Craig became the editor of The Vault of Horror early in 1954, giving up his work for Crime SuspenStories at that time. Later that year, he created the Vault Keeper's attractive assistant, Drusilla. After the EC horror books came to an end, Craig edited EC's Extra! in 1955, writing and drawing two stories in each bimonthly issue.
Craig's many covers included that of the infamous Crime SuspenStories #22, shown during the 1950s Senate hearings on juvenile delinquency. U.S. Senator Estes Kefauver asked EC publisher Bill Gaines whether he thought the cover, depicting an ax-wielding man holding a woman's severed head, was in good taste. Gaines responded, "Yes, sir, I do, for the cover of a horror comic"--a remark that became an oft-quoted example of comic books' alleged depravity. Ironically, Craig was one of the more wholesome EC artists, frequently choosing to show the reactions of characters rather than the horrific event itself.
One critic wrote of his work:
Craig was a meticulous craftsman and not a fast worker, but his stories are regarded as some of the best ever in comics.
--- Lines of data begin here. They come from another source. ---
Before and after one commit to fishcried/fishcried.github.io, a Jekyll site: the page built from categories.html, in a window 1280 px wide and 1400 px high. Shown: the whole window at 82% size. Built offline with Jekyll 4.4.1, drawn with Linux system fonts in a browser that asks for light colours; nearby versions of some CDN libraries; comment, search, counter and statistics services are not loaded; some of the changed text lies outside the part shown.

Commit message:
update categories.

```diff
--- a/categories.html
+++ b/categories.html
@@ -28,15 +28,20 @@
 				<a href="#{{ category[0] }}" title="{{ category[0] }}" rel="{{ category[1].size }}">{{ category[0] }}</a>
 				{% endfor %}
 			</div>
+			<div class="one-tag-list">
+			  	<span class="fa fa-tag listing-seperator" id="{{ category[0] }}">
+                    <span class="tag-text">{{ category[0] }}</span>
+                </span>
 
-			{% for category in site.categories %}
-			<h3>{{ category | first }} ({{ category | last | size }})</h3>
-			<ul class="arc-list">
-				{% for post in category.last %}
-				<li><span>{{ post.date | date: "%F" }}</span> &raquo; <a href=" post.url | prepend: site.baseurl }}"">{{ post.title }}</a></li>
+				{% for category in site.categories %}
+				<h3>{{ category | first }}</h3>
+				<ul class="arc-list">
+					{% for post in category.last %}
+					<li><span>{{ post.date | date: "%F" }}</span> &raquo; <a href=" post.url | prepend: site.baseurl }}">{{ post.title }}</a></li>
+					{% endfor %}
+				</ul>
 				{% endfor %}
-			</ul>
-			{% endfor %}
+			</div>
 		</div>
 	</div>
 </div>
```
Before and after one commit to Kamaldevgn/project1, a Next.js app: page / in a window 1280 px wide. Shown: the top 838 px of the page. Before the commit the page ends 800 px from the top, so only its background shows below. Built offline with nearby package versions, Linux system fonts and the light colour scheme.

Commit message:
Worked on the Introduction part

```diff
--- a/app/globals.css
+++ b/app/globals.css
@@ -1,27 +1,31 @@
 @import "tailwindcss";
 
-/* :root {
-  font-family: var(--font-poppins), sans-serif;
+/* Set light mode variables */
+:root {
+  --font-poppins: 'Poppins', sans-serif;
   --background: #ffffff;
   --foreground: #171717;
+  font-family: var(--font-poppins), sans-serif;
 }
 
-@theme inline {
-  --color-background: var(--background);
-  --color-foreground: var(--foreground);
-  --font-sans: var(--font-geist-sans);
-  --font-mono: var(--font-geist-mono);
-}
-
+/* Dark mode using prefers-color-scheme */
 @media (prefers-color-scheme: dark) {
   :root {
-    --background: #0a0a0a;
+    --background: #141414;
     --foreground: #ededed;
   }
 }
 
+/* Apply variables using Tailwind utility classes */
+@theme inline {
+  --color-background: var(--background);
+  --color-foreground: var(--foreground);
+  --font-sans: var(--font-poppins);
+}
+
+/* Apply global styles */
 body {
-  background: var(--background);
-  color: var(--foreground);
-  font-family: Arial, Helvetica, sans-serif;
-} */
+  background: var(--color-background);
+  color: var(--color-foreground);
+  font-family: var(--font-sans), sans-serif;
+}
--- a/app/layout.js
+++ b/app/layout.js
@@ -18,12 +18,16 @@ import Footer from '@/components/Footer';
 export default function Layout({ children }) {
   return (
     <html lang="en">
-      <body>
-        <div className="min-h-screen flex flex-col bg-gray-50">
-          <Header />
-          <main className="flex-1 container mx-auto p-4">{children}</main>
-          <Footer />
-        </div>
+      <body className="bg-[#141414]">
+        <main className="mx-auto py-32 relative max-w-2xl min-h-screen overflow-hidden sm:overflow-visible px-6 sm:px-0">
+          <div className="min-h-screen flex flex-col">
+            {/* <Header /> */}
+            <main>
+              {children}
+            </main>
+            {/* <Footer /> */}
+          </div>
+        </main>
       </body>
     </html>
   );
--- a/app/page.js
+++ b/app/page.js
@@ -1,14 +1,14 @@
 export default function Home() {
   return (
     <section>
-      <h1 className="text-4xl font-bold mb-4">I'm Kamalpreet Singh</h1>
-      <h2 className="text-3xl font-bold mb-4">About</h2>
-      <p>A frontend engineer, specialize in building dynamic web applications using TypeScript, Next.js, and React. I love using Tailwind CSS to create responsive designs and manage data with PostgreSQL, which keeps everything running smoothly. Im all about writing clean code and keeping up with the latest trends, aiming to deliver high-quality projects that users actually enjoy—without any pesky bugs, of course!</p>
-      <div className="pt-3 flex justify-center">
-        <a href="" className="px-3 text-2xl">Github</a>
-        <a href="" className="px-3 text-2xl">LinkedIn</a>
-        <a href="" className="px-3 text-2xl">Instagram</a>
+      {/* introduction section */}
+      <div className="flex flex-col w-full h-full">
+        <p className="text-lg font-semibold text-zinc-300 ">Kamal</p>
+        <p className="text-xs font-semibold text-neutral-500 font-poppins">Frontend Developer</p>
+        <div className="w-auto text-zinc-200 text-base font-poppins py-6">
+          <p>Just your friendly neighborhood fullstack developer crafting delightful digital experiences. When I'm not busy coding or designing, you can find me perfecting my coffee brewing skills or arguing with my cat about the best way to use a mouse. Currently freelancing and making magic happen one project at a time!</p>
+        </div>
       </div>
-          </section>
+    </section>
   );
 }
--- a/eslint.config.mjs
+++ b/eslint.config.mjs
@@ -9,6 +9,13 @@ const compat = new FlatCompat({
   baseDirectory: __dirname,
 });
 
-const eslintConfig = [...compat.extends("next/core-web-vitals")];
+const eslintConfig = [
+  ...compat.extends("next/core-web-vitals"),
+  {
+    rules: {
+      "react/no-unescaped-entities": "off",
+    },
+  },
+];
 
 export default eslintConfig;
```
His art was relatively low-key and restrained, effectively staged and featured impeccable draftsmanship. The scripts he wrote tended to be literate and cerebral, and generally relied on solid construction and implacable internal logic, rather than on contrived snap endings. His horror work made more use of psychology and mood than of the supernatural, and his crime comics owed more to James M. Cain and Cornell Woolrich than to gangster movies".
After EC's collapse in the wake of the United States Senate Subcommittee on Juvenile Delinquency hearings, Craig worked briefly for Atlas Comics, the 1950s predecessor of Marvel Comics, then spent several successful years at an advertising agency in Pennsylvania, though he lamented that his responsibilities there prevented him from drawing much. He returned to comics in the 1960s with art for ACG's Unknown Worlds and other titles.
His resurfacing prompted Warren Publishing editor Archie Goodwin to have Craig draw for Warren's magazines from 1966 to 1968, during which time Craig (who still worked in advertising) used the pseudonym Jay Taycee, a phonetic pronunciation of his four initials. Of his attempts to work for DC Comics and Marvel Comics, however, comics historian Mark Evanier wrote,
By any name, the work was excellent, but Craig's efforts to work for the "big two" -- DC and Marvel -- were not as successful. In 1967, he applied at DC. Recalling the excellence of his EC stories, editor George Kashdan gave him an issue of The Brave and the Bold to draw -- a Batman/Hawkman team-up. Craig handed the job in weeks late, whereupon his art was deemed too subdued, even for the relatively staid DC super-hero comics of the time. Before publication (in issue #70), the pages were heavily retouched and revised as to expunge any trace of Johnny Craig's style.
Evanier wrote that Goodwin, by now writing for Marvel, said that, "Every so often, we'd try having him pencil an Iron Man or something, but it never worked out. He couldn't draw superheroes the way they wanted, and he couldn't hit the deadlines of a monthly book". After penciling and inking Iron Man #2 and a supernatural story in Tower of Shadows #1, heavily retouched by John Romita Sr., Craig became primarily an inker. He did however complete Iron Man #2-4, 14, 24 and 25, the latter inked by Sam Grainger.
By the early 1980s, Craig stopped drawing for comics and was semi-retired until his death in 2001. He did do many paintings of the Vault-Keeper, Drusilla and other E.C. horror themes, for private commissions, E.C. fanzines and other publications, and these works showed excellent technique in oils. His last known residences were Camp Hill, Pennsylvania, and Shiremanstown, Pennsylvania.